The HIV Medicine track provides a longitudinal experience in outpatient management of HIV infection with the goal of realizing competence that allows graduates to incorporate HIV Medicine as a portion of their Primary Care practice. Residents will participate in a supervised continuity clinic in years two and three in which they will develop a small panel of patients living with HIV. With graduated responsibility, they will manage Anti-Retroviral therapy, treat opportunistic infections and common co-infections such as sexually transmitted infections and viral hepatitis, and develop competency in managing HIV infection across the lifespan. In addition to dedicated clinic sessions precepted by Infectious Disease and HIV specialists, residents will participate biweekly in the Pacific AETC’s HIV Learning Network telehealth program and obtain access to a suite of online learning materials. Upon completion of the program, residents sit for the American Academy of HIV Medicine (AAHIVM) specialty certification exam, thus obtaining the designation of ‘AAHIVS’ or HIV Specialist.
The Sports Medicine track is for residents interested in pursuing additional experience in treating musculoskeletal issues commonly found in the outpatient setting. Family Health Centers of San Diego has a Sports Medicine department comprised of fellowship-trained family medicine doctors, physical and occupational therapists and chiropractors. All residents complete a month of Sports Medicine, but those in the track participate in additional opportunities such as local sports coverage, pre-participation physicals and monthly clinics in our Sports Medicine clinics starting in their second year. They learn how to perform ultrasounds, injections, splinting and casting. They attend musculoskeletal didactics and conferences. They work with leading sports medicine doctors in the San Diego area. Residents in this track are generally interested in pursuing a Sports Medicine Fellowship.
The Global Health Area of Concentration (GHAOC) provides residents with exposure and training in the health care of special populations of underserved patients-refugees, immigrants and asylum seekers-in the context of their home country, community and family structure. The residents develop their knowledge of the social, geopolitical and cultural aspects affecting health beliefs and practices in the US and abroad. All residents rotate through Community Medicine in their first year and work with FHCSD’s large network of local community partners who work with refugees and immigrants. Community partnerships that enhance our “glocal” experiences include: Dialogue with the Doctor monthly series with United Women’s East African Support Team, partnership with Survivors of Torture International to include training in forensic examinations for asylum seekers and Dunya Women’s Health Collaborative which focuses on Female Genital Cutting care best practices. Those in the GHAOC complete a one month Global Health Community Medicine “glocal” elective in their second year. In their third year, the GHAOC residents complete an elective abroad and are encouraged to present their scholarly or QI project at a Global Health scholarly conference.

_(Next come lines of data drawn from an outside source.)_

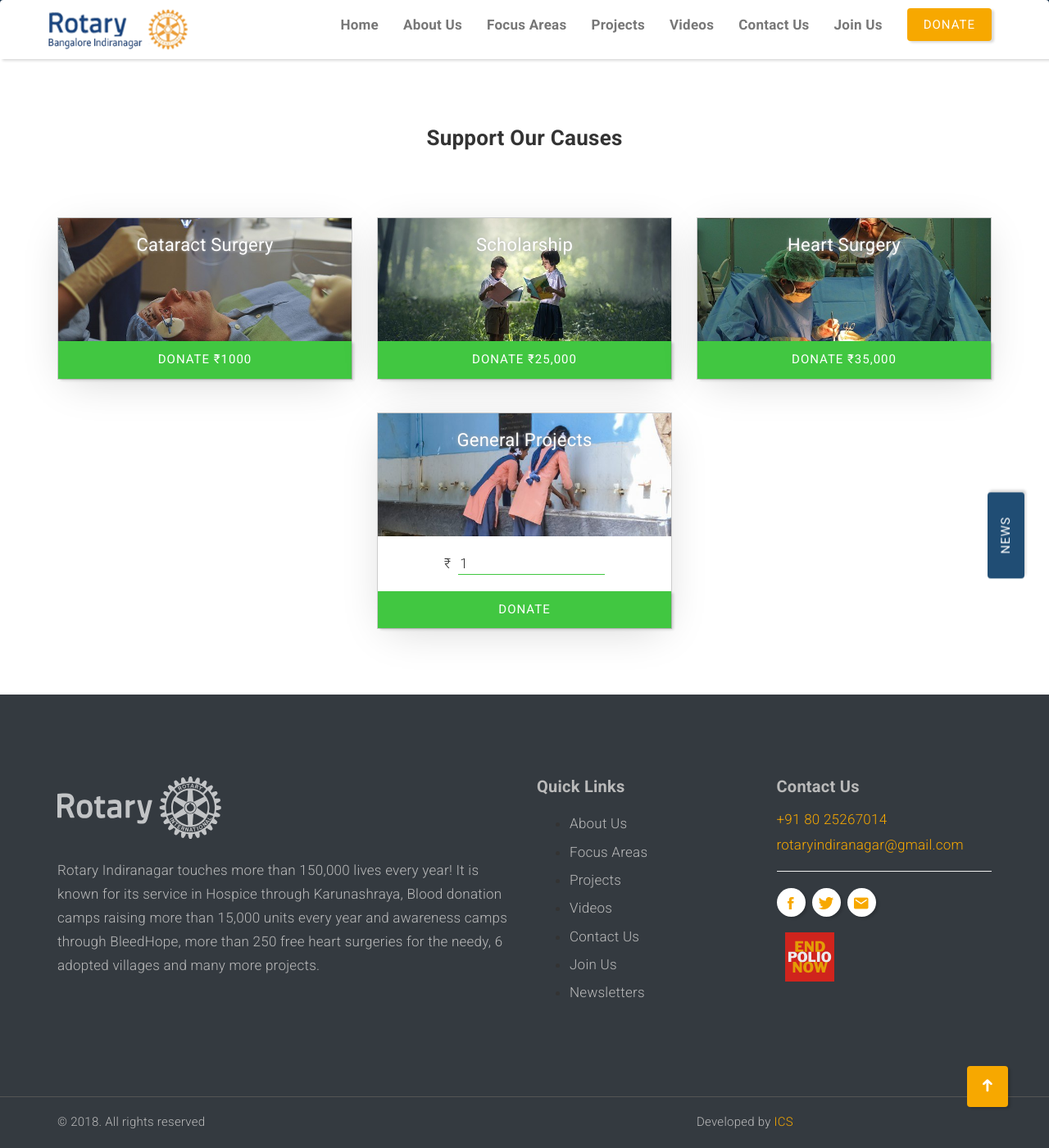
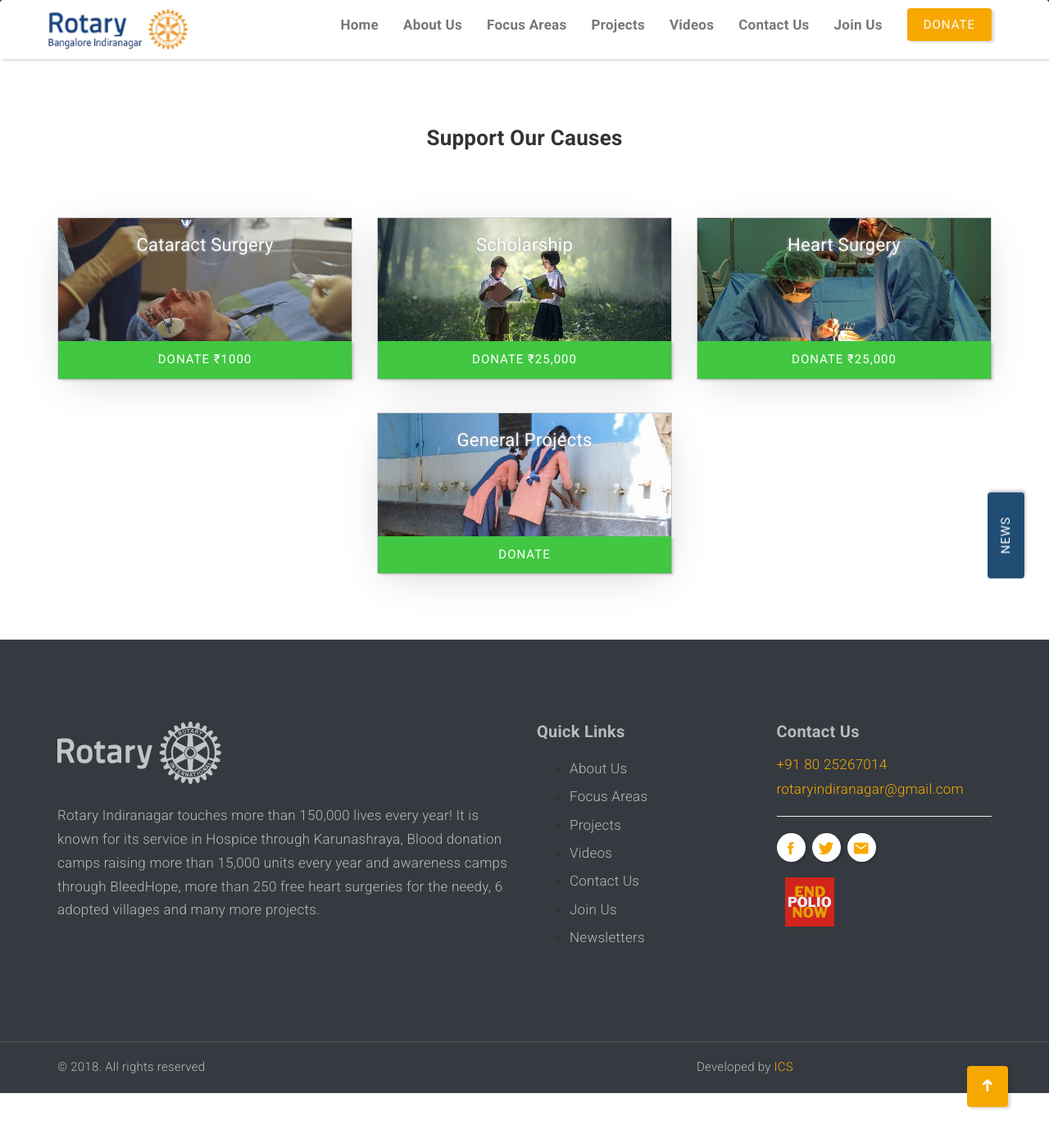
Before and after one commit to sharathdt/rtry, a Jekyll site: the page built from donate.html, in a window 1280 px wide and 1400 px high, scrolled down 1468 px. Shown: the whole window at 82% size. Built offline with Jekyll 4.4.1, drawn with Linux system fonts in a browser that asks for light colours; some web fonts are replaced.

Commit message:
payment changes

```diff
--- a/_sass/custom.scss
+++ b/_sass/custom.scss
@@ -602,3 +602,10 @@
             font-size: 1.8em;
     }
 }
+
+.rupee {
+    position: absolute;
+    z-index: 99;
+    top: 20%;
+    left: 2px;
+}
--- a/donate.html
+++ b/donate.html
@@ -61,6 +61,8 @@
     </div>
 </section>
 
+
+
 <section class="pt-100 pb-80" id="donate-block">
    <div class="container">
       <div class="row">
@@ -74,7 +76,7 @@
                   <div class="donate-image" style="background-image: url({{site.baseurl}}/images/cateract-surgery.jpg)">
                    <h4 class="text-center text-shadow white">Cataract Surgery</h4>
                    </div>
-                   <a class="btn btn-block btn-success" href="" id="rzp-button1">Donate ₹1000</a>
+                   <button type="button" class="btn btn-block btn-success" data-toggle="modal" data-target="#cataract">Donate ₹1000</button>
                </div>
            </div>
            <div class="col-md-4 pt-20" data-aos="zoom-in">
@@ -82,7 +84,8 @@
                    <div class="donate-image" style="background-image: url({{site.baseurl}}/images/scholarship.jpg)">
                     <h4 class="text-center text-shadow white">Scholarship</h4>
                     </div>
-                   <a class="btn btn-block btn-success" href="" id="rzp-button2">Donate ₹25,000</a>
+                  <!--  <a class="btn btn-block btn-success" href="" id="rzp-button2">Donate ₹25,000</a> -->
+                   <button type="button" class="btn btn-block btn-success" data-toggle="modal" data-target="#scholarship">Donate ₹25,000</button>
                </div>
            </div>
            <div class="col-md-4 pt-20" data-aos="fade-left">
@@ -90,7 +93,8 @@
                    <div class="donate-image" style="background-image: url({{site.baseurl}}/images/heart-surgery.jpg)">
                     <h4 class="text-center text-shadow white">Heart Surgery</h4>
                    </div>
-                   <a class="btn btn-block btn-success" href="" id="rzp-button3" >Donate ₹35,000</a>
+
+                   <button type="button" class="btn btn-block btn-success" data-toggle="modal" data-target="#surgery">Donate ₹25,000</button>
                </div>
            </div>
        </div>
@@ -101,74 +105,122 @@
                    <div class="donate-image" style="background-image: url({{site.baseurl}}/images/general-projects.jpg)">
                     <h4 class="text-center text-shadow white">General Projects</h4>
                    </div>
-                    <form name='razorpayform' class="razr-value">
-                        <span>₹ &nbsp;</span><input type="text" name="amounter" id="razr-enter" value="1" placeholder="Enter any amount" min="1">
-                    </form>
-                   <a class="btn btn-block btn-success" href="" id="rzp-button4" >Donate</a>
+                   <button type="button" class="btn btn-block btn-success" data-toggle="modal" data-target="#general">Donate</button>
                </div>
            </div>
        </div>
     </div>
 </section>
 
+<!-- Modal Cateract -->
+<div class="modal fade" id="cataract" tabindex="-1" role="dialog" aria-hidden="true">
+  <div class="modal-dialog modal-dialog-centered" role="document">
+    <div class="modal-content">
+      <div class="modal-header">
+        <h5 class="modal-title" id="">Donate for Cataract Surgery</h5>
+        <button type="button" class="close" data-dismiss="modal" aria-label="Close">
+          <span aria-hidden="true">&times;</span>
+        </button>
+      </div>
+      <div class="modal-body">
+      <form action="">
+       <div class="form-group">
+            <input type="text" name="name" id="cataract-name" placeholder="Name" class="form-control">
+        </div>
+         <div class="form-group">
+            <textarea name="comments" id="cataract-message" cols="30" rows="10" placeholder="Message" class="form-control"></textarea>
+          </div>
+    </form>
+      <div class="modal-footer">
+        <button type="button" class="btn btn-block btn-success" id="rzp-button1">Donate ₹1000</button>
+      </div>
+    </div>
+  </div>
+</div>
+</div>
 
 
+<!-- Modal Scholarship -->
+<div class="modal fade" id="scholarship" tabindex="-1" role="dialog" aria-hidden="true">
+  <div class="modal-dialog modal-dialog-centered" role="document">
+    <div class="modal-content">
+      <div class="modal-header">
+        <h5 class="modal-title" id="">Donate for Scholarship</h5>
+        <button type="button" class="close" data-dismiss="modal" aria-label="Close">
+          <span aria-hidden="true">&times;</span>
+        </button>
+      </div>
+      <div class="modal-body">
+      <form action="">
+       <div class="form-group">
+            <input type="text" name="name" id="scholarship-name" placeholder="Name" class="form-control">
+        </div>
+         <div class="form-group">
+            <textarea name="comments" id="scholarship-message" cols="30" rows="10" placeholder="Message" class="form-control"></textarea>
+          </div>
+    </form>
+      <div class="modal-footer">
+        <button type="button" class="btn btn-block btn-success" id="rzp-button2">Donate ₹25000</button>
+      </div>
+    </div>
+  </div>
+</div>
+</div>
 
-<script src="https://checkout.razorpay.com/v1/checkout.js"></script>
 
-<script>
-var options = {
-    "key": "{{site.rzp-key}}",
-    "amount": "100000",
-    "name": "{{site.data.data.information.title}}",
-    "description": "Cateract Surgery",
-    "image": "{{site.url}}{{site.baseurl}}/images/rotary-wheel-small.png",
-    "handler": function (response){
-        alert("Donation successful.");
-    }
-};
-var rzp1 = new Razorpay(options);
+<!-- Modal Surgery -->
+<div class="modal fade" id="surgery" tabindex="-1" role="dialog" aria-hidden="true">
+  <div class="modal-dialog modal-dialog-centered" role="document">
+    <div class="modal-content">
+      <div class="modal-header">
+        <h5 class="modal-title" id="">Donate for Heart Surgery</h5>
+        <button type="button" class="close" data-dismiss="modal" aria-label="Close">
+          <span aria-hidden="true">&times;</span>
+        </button>
+      </div>
+      <div class="modal-body">
+      <form action="">
+       <div class="form-group">
+            <input type="text" name="name" id="surgery-name" placeholder="Name" class="form-control">
+        </div>
+         <div class="form-group">
+            <textarea name="comments" id="surgery-message" cols="30" rows="10" placeholder="Message" class="form-control"></textarea>
+          </div>
+    </form>
+      <div class="modal-footer">
+        <button type="button" class="btn btn-block btn-success" id="rzp-button3">Donate ₹35000</button>
+      </div>
+    </div>
+  </div>
+</div>
+</div>
 
-document.getElementById('rzp-button1').onclick = function(e){
-    rzp1.open();
-    e.preventDefault();
-}
-</script>
-
-<script>
-var options = {
-    "key": "{{site.rzp-key}}",
-    "amount": "2500000",
-    "name": "{{site.data.data.information.title}}",
-    "description": "Scholarship",
-    "image": "{{site.url}}{{site.baseurl}}/images/rotary-wheel-small.png",
-    "handler": function (response){
-        alert("Donation successful.");
-    }
-};
-var rzp2 = new Razorpay(options);
-
-document.getElementById('rzp-button2').onclick = function(e){
-    rzp2.open();
-    e.preventDefault();
-}
-</script>
-
-<script>
-var options = {
-    "key": "{{site.rzp-key}}",
-    "amount": "3500000",
-    "name": "{{site.data.data.information.title}}",
-    "description": "Heart Surgery",
-    "image": "{{site.url}}{{site.baseurl}}/images/rotary-wheel-small.png",
-    "handler": function (response){
-        alert("Donation successful.");
-    }
-};
-var rzp3 = new Razorpay(options);
-
-document.getElementById('rzp-button3').onclick = function(e){
-    rzp3.open();
-    e.preventDefault();
-}
-</script>
+<!-- Modal Surgery -->
+<div class="modal fade" id="general" tabindex="-1" role="dialog" aria-hidden="true">
+  <div class="modal-dialog modal-dialog-centered" role="document">
+    <div class="modal-content">
+      <div class="modal-header">
+        <h5 class="modal-title" id="">Donate for General Projects</h5>
+        <button type="button" class="close" data-dismiss="modal" aria-label="Close">
+          <span aria-hidden="true">&times;</span>
+        </button>
+      </div>
+      <div class="modal-body">
+      <form action="">
+       <div class="form-group">
+            <input type="text" name="name" id="general-name" placeholder="Name" class="form-control">
+        </div>
+       <div class="form-group">
+            <span class="rupee">₹ &nbsp;</span><input type="number" name="name" id="general-amount" placeholder="Name" class="form-control" value="1" placeholder="Enter any amount" min="1">
+        </div>
+         <div class="form-group">
+            <textarea name="comments" id="general-message" cols="30" rows="10" placeholder="Message" class="form-control"></textarea>
+          </div>
+    </form>
+      <div class="modal-footer">
+        <button type="button" class="btn btn-block btn-success" id="rzp-button4">Donate</button>
+      </div>
+    </div>
+  </div>
+</div>
+</div>
```
Also changed, not shown: _includes/razorpay-script.html (added, +75 -0 lines), _layouts/default.html (+1 -19 lines).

The Integrative Medicine Track provides residents with exposure and training that seeks to integrate the best of western scientific medicine with the broader understanding of the nature of illness, healing and wellness. Those in track will complete the University of Arizona Online Integrative Medicine in Residency online curriculum. They will also complete a two or four week month Integrative Medicine elective either with San Diego-based practitioners or at the University of Arizona in Tucson campus. Residents will have Integrative Medicine patients scheduled in their Family Medicine clinic as part of the recurring Behavioral Health schedule providing an opportunity for continued practice. In their third year, the residents are encouraged to present their scholarly or QI project at an Integrative Medicine-oriented scholarly conference.